By Wayne Whittaker, Boston Bruins Correspondent
All first round playoff exits are not created equal.
For some teams, just making it into the tournament is enough to render a season successful. For instance, overachievers like the 2011-2012 Ottawa Senators can pat themselves on the back for proving critics wrong, and for possibly giving the organization something to build on should they fall to the first seed New York Rangers.
But what happens when you add the pressure of expectation into the mix? What happens when a team is expected to win two or three rounds, only to bow out in late April?
For a team like the Boston Bruins, it would be disappointing to lose in the Conference Quarterfinals to a Washington Capitals team that appears to be beatable, but all things considered it would not be the end of the world.
If worse comes to worst, Boston can fall back on its laurels from last year, and use the half-truths of exhaustion as an excuse for underperforming.
From an organizational stand point, not much would change.
Tim Thomas just turned 38, and with future starter Tuukka Rask approaching restricted free agency, win or lose, the goal of the summer is to solidify the goaltending position for the long-term future.
Beyond a few third/fourth liners, the majority of the team’s roster for next year is more or less solidified.
Off all 16 teams in the playoffs, the defending champs have it the easiest.
Their opponent, however, is in a much different situation.
Washington entered the 2011-2012 season with high expectations after a number of infamous early playoff exits. They started out hot, flat-lined, changed coaches, and have crept back into the playoffs. For the Caps, the second season is a chance for redemption. A chance to validate a frustrating regular season.
If the Capitals don’t win at least two rounds this year (or even if they do at this point) it’s likely that there will be some organizational changes. As if the pressure of competing for a Stanley Cup weren’t enough, the players on that roster are fighting for their jobs, for the jobs of their teammates, and for their identity.
The Pittsburgh Penguins are another team that were expected to be one of the last contenders standing. But some incredibly porous defense, inept goaltending, poor decision making and just plain ol’ frustration have put the Pens on the brink. However, much like the Bruins, winning a Cup does quell some of the desperation.

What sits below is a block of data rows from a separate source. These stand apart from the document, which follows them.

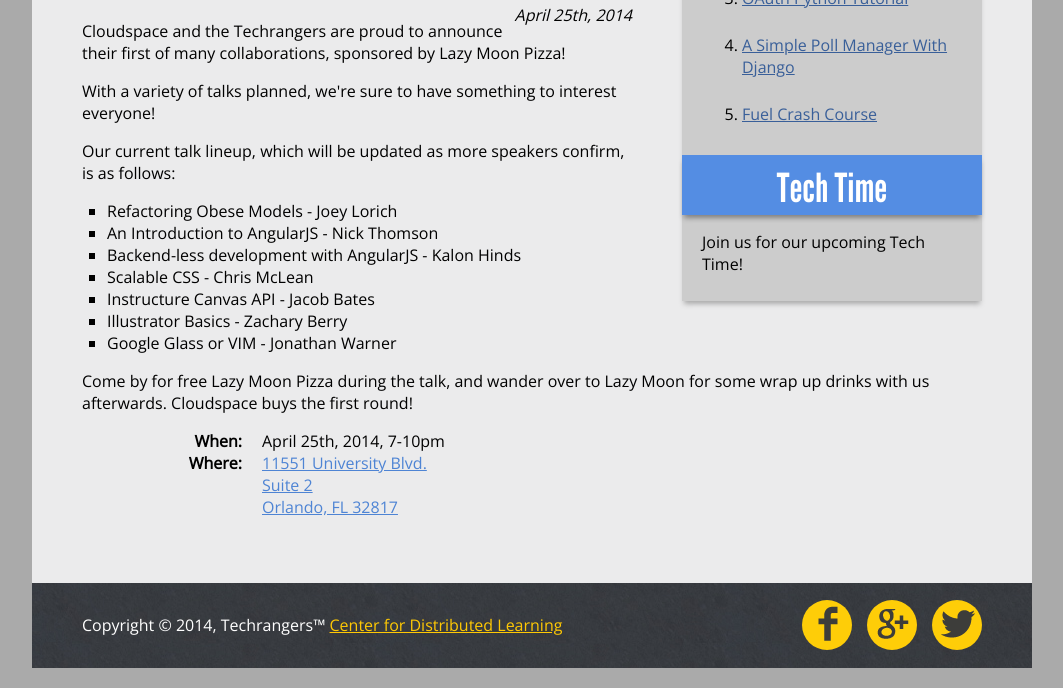
After one commit to chrissolanilla/CSolanillaBio, a PHP site: page /techtime_tech_talk_bffs.php in a window 1280 px wide. The commit adds this page. Shown: the part 526-1214 px from the top of the page, without its empty margins (108-1171 px from the left). Run offline with PHP 8.4, Linux system fonts and the light colour scheme; some libraries are stand-ins or nearby versions.

Commit message:
Added Cloudspace techtime and fixed extended2 page

```diff
--- a/techtime_extended-II.php
+++ b/techtime_extended-II.php
@@ -14,7 +14,7 @@
         <main role="main" id="biomain" class="clearfix">
             <!-- main content -->
             <div id="title">
-                <h1>Extended Tech Time I</h1>
+                <h1>Extended Tech Time II</h1>
             </div>
             <?php include('sidebar.html'); ?> <!-- sidebar.html -->
             <section role="region" class="pagecontent" id="biopage">
--- /dev/null
+++ b/techtime_tech_talk_bffs.php
@@ -0,0 +1,46 @@
+<!DOCTYPE html>
+<html>
+	<head>
+	<meta http-equiv="Content-Type" content="text/html; charset=utf-8" />
+	<title>Extended Tech Time I - Techrangers</title>
+	<script type="text/javascript" src="http://teach.ucf.edu/wp-content/themes/online/pulldown/online-dropdown.js?2013-12"></script>
+	<script type="text/javascript" src="http://universityheader.ucf.edu/bar/js/university-header.js"></script>
+	<link rel="stylesheet" type="text/css" href="css/reset.css">
+	<link href='http://fonts.googleapis.com/css?family=Open+Sans' rel='stylesheet' type='text/css'>
+	<link rel="stylesheet" type="text/css" href="css/styles.css">
+	</head>
+	<body>
+		<?php include('header.html'); ?> <!-- header.html -->
+		<main role="main" id="biomain" class="clearfix">
+			<!-- main content -->
+			<div id="title">
+				<h1>Tech Talk BFFs - A Cloudspace/Techrangers Collaboration</h1>
+			</div>
+			<?php include('sidebar.html'); ?> <!-- sidebar.html -->
+			<section role="region" class="pagecontent" id="biopage">
+				<iframe src="https://www.google.com/maps/embed?pb=!1m14!1m8!1m3!1d7006.094477325822!2d-81.2215145365992!3d28.598359635799447!3m2!1i1024!2i768!4f13.1!3m3!1m2!1s0x88e76892ca8e1fb1%3A0x1f7aff8e7206f7d1!2s11551+University+Blvd+%232!5e0!3m2!1sen!2sus!4v1397655657352" width="550" height="300" frameborder="0" style="border:0"></iframe>
+				<p class="eventdate no-margin">April 25<sup>th</sup>, 2014</p>
+				<p>Cloudspace and the Techrangers are proud to announce their first of many collaborations, sponsored by Lazy Moon Pizza!</p>
+				<p>With a variety of talks planned, we're sure to have something to interest everyone!</p>
+				<p>Our current talk lineup, which will be updated as more speakers confirm, is as follows:</p>
+				<ul>
+					<li>Refactoring Obese Models - Joey Lorich</li>
+					<li>An Introduction to AngularJS - Nick Thomson</li>
+					<li>Backend-less development with AngularJS - Kalon Hinds</li>
+					<li>Scalable CSS - Chris McLean</li>
+					<li>Instructure Canvas API - Jacob Bates</li>
+					<li>Illustrator Basics - Zachary Berry</li>
+					<li>Google Glass or VIM - Jonathan Warner</li>
+				</ul>
+				<p>Come by for free Lazy Moon Pizza during the talk, and wander over to Lazy Moon for some wrap up drinks with us afterwards. Cloudspace buys the first round!</p>
+				<dl>
+					<dt>When:</dt>
+					<dd>April 25<sup>th</sup>, 2014, 7-10pm</dd>
+					<dt>Where:</dt>
+					<dd><a href="https://goo.gl/maps/0RNbr"Cloudspace HQ<br />11551 University Blvd.<br />Suite 2<br />Orlando, FL 32817</a></dd>
+				</dl>
+			</section>
+		</main>
+		<?php include('footer.html'); ?> <!-- footer.html -->
+	</body>
+</html>
```
Also changed, not shown: techtime.php (+7 -1 lines).
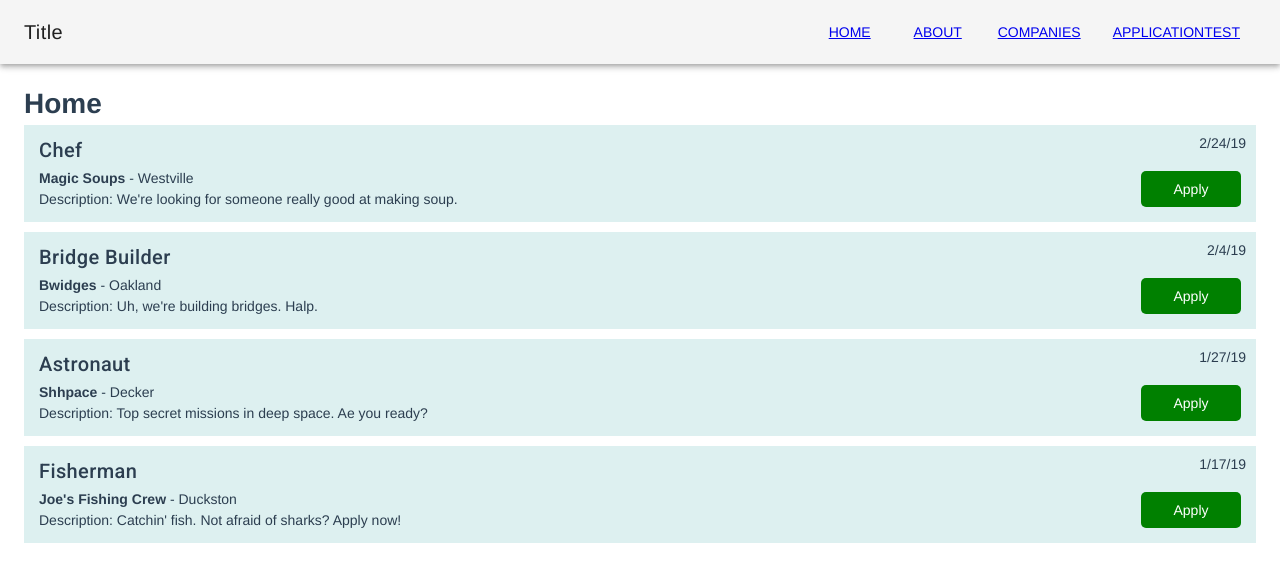
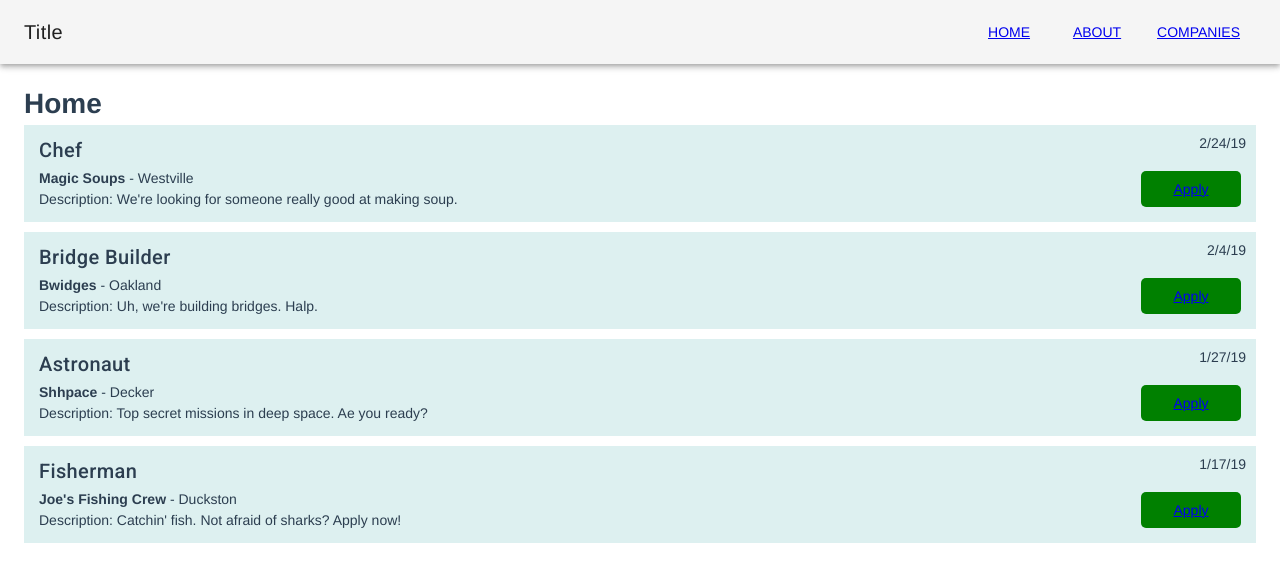
Before and after one commit to WindowDump/umass-cs320-c-lions, a Vue app in the folder frontend/: page / in a window 1280 px wide. Shown: the top 582 px of the page. Built offline with nearby package versions, Linux system fonts and the light colour scheme.

Commit message:
added a new application service and implemented it, attaching a route to the apply buttons

```diff
--- a/frontend/src/App.vue
+++ b/frontend/src/App.vue
@@ -12,9 +12,6 @@
         </v-btn>
         <v-btn flat>
           <router-link to="/companies">Companies</router-link>
-        </v-btn>
-        <v-btn flat>
-          <router-link to="/ApplicationTest">ApplicationTest</router-link>
         </v-btn>
       </v-toolbar-items>
     </v-toolbar>
--- a/frontend/src/components/Job.vue
+++ b/frontend/src/components/Job.vue
@@ -10,7 +10,9 @@
       </div>
       <div class="desc">Description: {{ desc }}</div>
     </div>
-    <button class="btn-apply">Apply</button>
+    <button class="btn-apply">
+      <router-link to="/ApplicationTest">Apply</router-link>
+    </button>
   </div>
 </template>
 
```
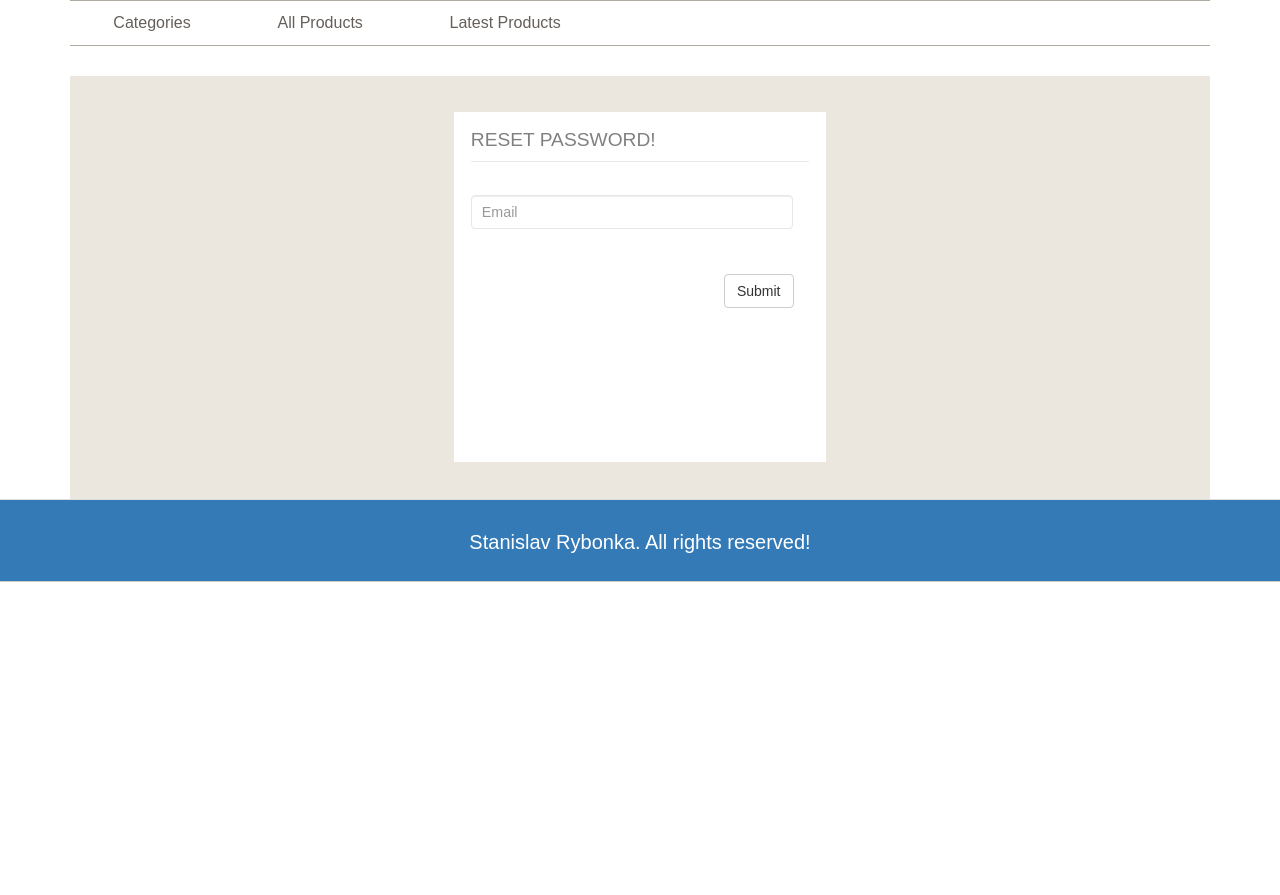
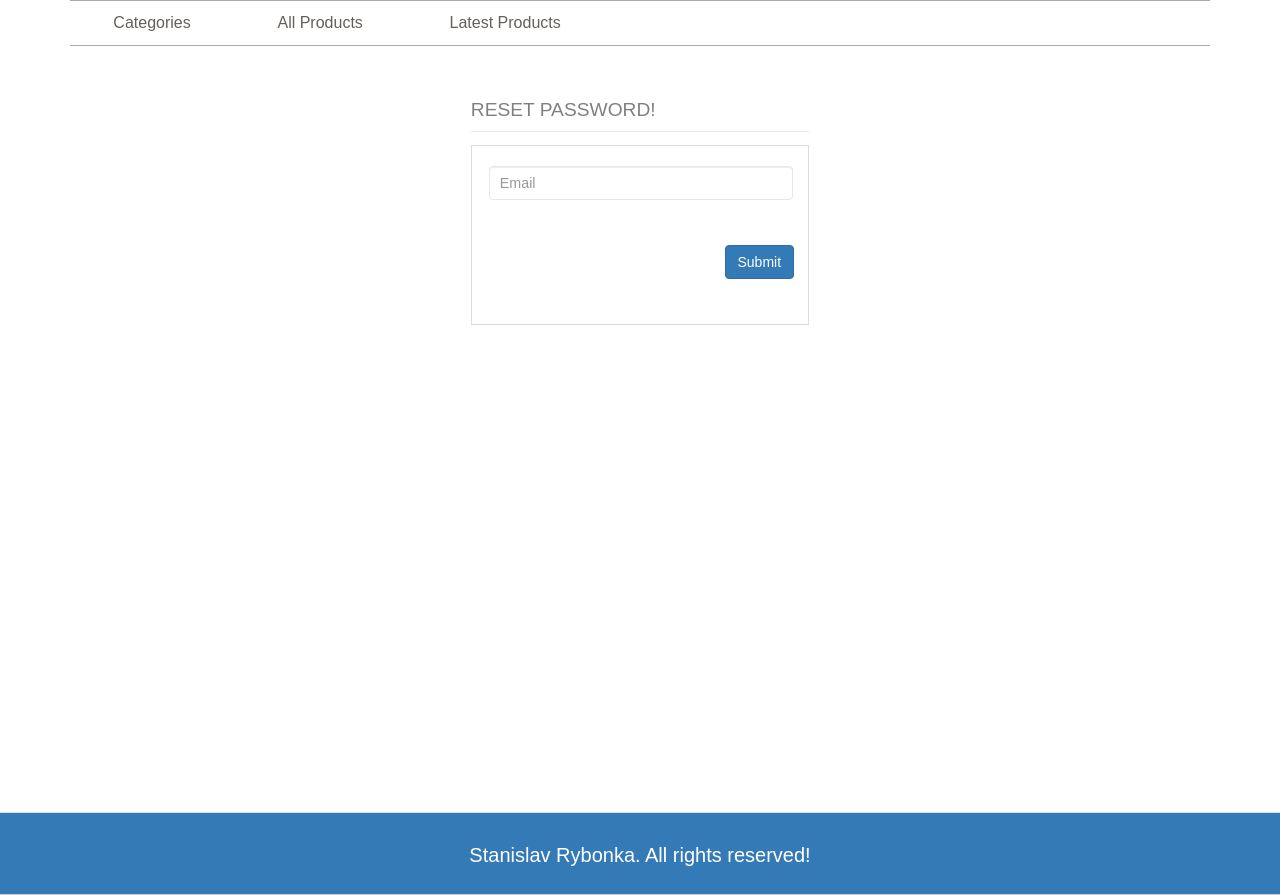
Before and after one commit to s-rybonka/spaceshop, a Django app: page /password_reset/ in a window 1280 px wide. Shown: the part 90-985 px from the top of the page. Before the commit the page ends 672 px from the top, so only its background shows below. Run offline with Django 3.2, Linux system fonts and the light colour scheme; parts of the project's set-up code (start-up, migrations or seed data) failed here and were passed over; some libraries are stand-ins or nearby versions.

Commit message:
fixed tempalates

```diff
--- a/templates/registration/login.html
+++ b/templates/registration/login.html
@@ -7,7 +7,7 @@
         <div class="main">
             <div class="login_left center-block">
                 <h3 style="color: gray">Log in</h3>
-                <div class="registration">
+                <div class="registration" style="height: 600px;">
                     <div class="registration_left">
                         <div class="registration_form">
 
--- a/templates/registration/logout.html
+++ b/templates/registration/logout.html
@@ -6,7 +6,7 @@
         <div class="main">
             <div class="login_left center-block">
                 <h3 style="color: gray">Log out</h3>
-                <div class="registration">
+                <div class="registration" style="height: 600px;">
                     <div class="registration_left">
                         <div class="registration_form" style="border: 1px solid gainsboro">
                             <strong>
--- a/templates/registration/password_reset_form.html
+++ b/templates/registration/password_reset_form.html
@@ -1,22 +1,22 @@
 {% extends 'base.html' %}
 {% load bootstrap3 %}
 {% block content %}
-    <div class="main_bg">
+
         <div class="wrap">
             <div class="main">
                 <div class="login_left center-block">
                     <h3 style="color: gray">RESET PASSWORD!</h3>
-                    <div class="registration">
+                    <div class="registration" style="height: 600px;">
                         <div class="registration_left">
-                            <div class="registration_form">
+                            <div class="registration_form" style="border: 1px solid gainsboro">
 
                                 <div class="form-group">
-                                    <form method="post">
+                                    <form method="post"  style="padding-left: 17px;">
                                         {% csrf_token %}
                                         {% bootstrap_field form.email show_label=False %}
                                         <div class="row">
                                             <div class="col-md-11 text-right">
-                                                <input class="btn btn-default auth_button" type="submit"
+                                                <input class="btn btn-primary auth_button" type="submit"
                                                        value="Submit"/>
                                             </div>
                                         </div>
@@ -30,5 +30,5 @@
                 <div class="clear"></div>
             </div>
         </div>
-    </div>
+
 {% endblock %}
```
Also changed, not shown: templates/registration/password_reset_complete.html (+4 -5 lines), templates/registration/password_reset_confirm.html (+4 -5 lines), templates/registration/password_reset_done.html (+5 -5 lines), templates/registration/register.html (+4 -4 lines).
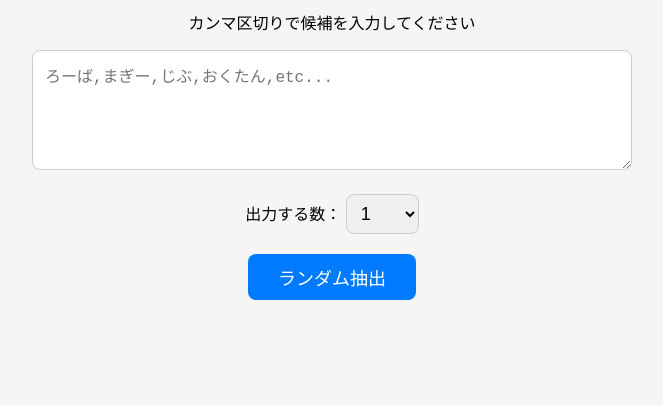
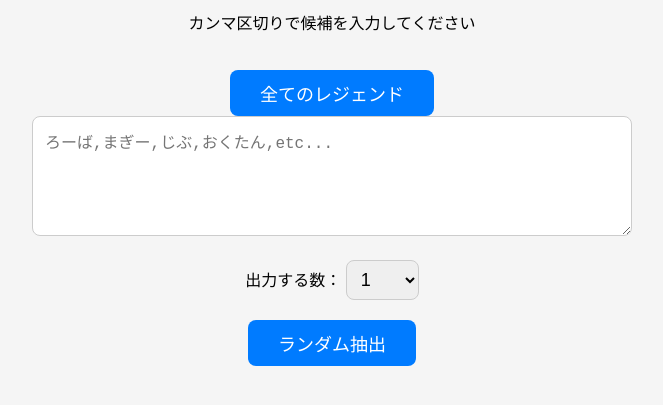
Before and after one commit to ajinoCan2Me/LegendPick, a plain HTML site: page index.html in a window 1280 px wide. Shown: the part 149-554 px from the top of the page, without its empty margins (308-971 px from the left). Drawn offline with Linux system fonts and the light colour scheme.

Commit message:
index.html を更新

```diff
--- a/index.html
+++ b/index.html
@@ -77,6 +77,11 @@
     カンマ区切りで候補を入力してください
   </p>
 
+<!-- 定型文ボタン -->
+<button onclick="insertText('バンガロール, ヒューズ, マッドマギー, バリスティック, レヴナント, パスファインダー, レイス, オクタン, ホライゾン, アッシュ, オルター, アクセル, ブラッドハウンド, クリプト, ヴァルキリー, シア, ヴァンテージ, コースティック, ワットソン, ランパート, カタリスト, ジブラルタル, ライフライン, ミラージュ, ローバ, ニューキャッスル, コンジット')">
+全てのレジェンド
+</button>
+
   <textarea
     id="input"
     placeholder="ろーば,まぎー,じぶ,おくたん,etc..."
@@ -100,7 +105,10 @@
 
 
   <script>
-
+function insertText(text) {
+    const box = document.getElementById("message");
+    box.value += text;
+}
     function randomPick() {
 
       const input =
```
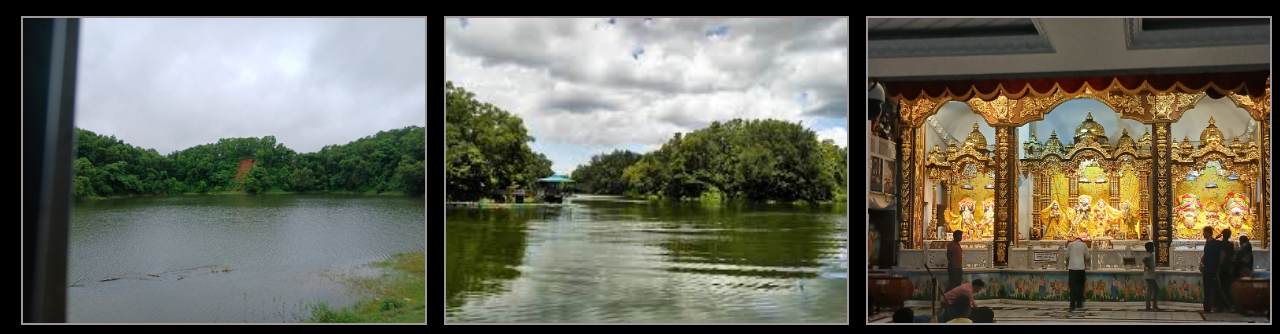
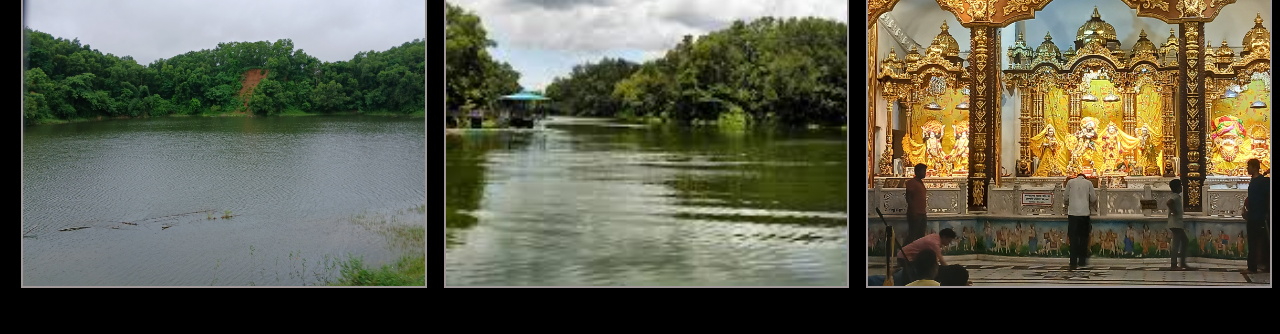
Before and after one commit to Tamana543/BangladeshVisualDiary, a Flask app: page / in a window 1280 px wide. Shown: the part 721-1055 px from the top of the page. After the commit the page ends 1009 px from the top, so only its background shows below. Run offline with Flask 3, Linux system fonts and the light colour scheme; data comes from the database, SQL or seed files in the repository; both versions use the stored data as it was after the commit.

Commit message:
file updated

```diff
--- a/static/css/style.css
+++ b/static/css/style.css
@@ -57,17 +57,18 @@
 
 }
 .image {
-          margin: 2%;
-
-          position: relative;
+     margin: 2%;
+     position: relative;
+     aspect-ratio: 1/1;
 }
 img {
+     object-fit: cover;
      width: 100%;
-height: 100%;
+     height: 100%;
      border: 2px solid #a09898;
 }
 
-.hover10  img {
+.hover  img {
      filter: grayscale(0) blur(0);
      transition: .3s ease-in-out;
 }
@@ -88,10 +89,10 @@
     opacity: 0;
     transition: opacity 0.3s ease;
 }
-.hover10:hover img {
+.hover:hover img {
 	filter: grayscale(100%) blur(3px);
 }
-.hover10:hover .description {
+.hover:hover .description {
 	opacity: 1;
 }
 #homeBtn {
--- a/static/script.js
+++ b/static/script.js
@@ -26,7 +26,7 @@
     // /static/default_images/${element.fileInput}
 
     imageContainer.innerHTML +=  `
-    <div class="image hover10">
+    <div class="image hover">
     <img src="/static/default_images/${element.filename}" alt="image ${ind+1}">
        <div class="description">
   <p>${element.description} </p>
--- a/todo.txt
+++ b/todo.txt
@@ -13,4 +13,4 @@
 photo render function
 sWITCH FROM JSON TO FORMDATA,
 CHANGE THE MAIN FUNCTION TO READ AND UPLOAD TO DEFAULT FOLDER (STORING THE UPLODAED IMAGE)
- TO DO TOMORROW :  Update functionality to send the file to the sender email address too ,
+ TO DO TOMORROW :  add the functionality of clicking on image and making it dull screen,Update functionality to send the file to the sender email address too ,
```
Also changed, not shown: database.db, static/default_images/img_3.jpg (added), static/default_images/img_4.jpg (added), static/default_images/img_6.jpg (added).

Sure, it would be a very disappointing end to a promising campaign that saw the world’s best player brought into a roster already capable of competing for a Cup, but in all likelihood not a ton would change.
Call it a hiccup. Call it a learning experience. Crosby and Co. know what it takes to win, and can be very honest with themselves in the offseason should they fail to recover.
If former champs have it the best, the runner-ups clearly have it the worst.
The Vancouver Canucks had two opportunities to capture Lord Stanley’s Cup last spring, one of which came on home ice, neither of which turned out to be successful.
Another year, another President’s Trophy, and the Canucks entered another post-season poised to make a run.
This had to be The Year for Vancouver. So far, it’s not turning out that way.
A first round playoff exit for the Canucks would be devastating to the team. Perhaps they would try and let cooler heads prevail, but at a certain point they’ll be forced to look at their closing window of opportunity (and Roberto Luongo’s decade spanning contract) and decide to make a move.
A coaching change is almost certain. A goaltending change is possible. Key members of the team could be traded away, just to shake things up. The core of the team could take a hit.
From a salary cap standpoint, the Canucks are right up against the ceiling. From a contract standpoint, they’re not in awful shape. The Sedin twins, Ryan Kesler, David Booth, Kevin Bieksa, Dan Hamuis, Keith Ballard, and Roberto Luongo are all locked up until at least 2015. But the supporting cast of characters such as Alex Burrows, Manny Malhotra, Chris Higgins, Maxim Lapierre, Alexander Edler all see their contracts run up at the end of next year.
Not to mention the Cory Schneider situation.
So many things have to go right in order to win a Stanley Cup, and you only get a certain number of chances to compete for it. The Canucks have had a window of opportunity much longer than most, and have still come up empty. Another disappointing ending could be the knockout punch for this organization.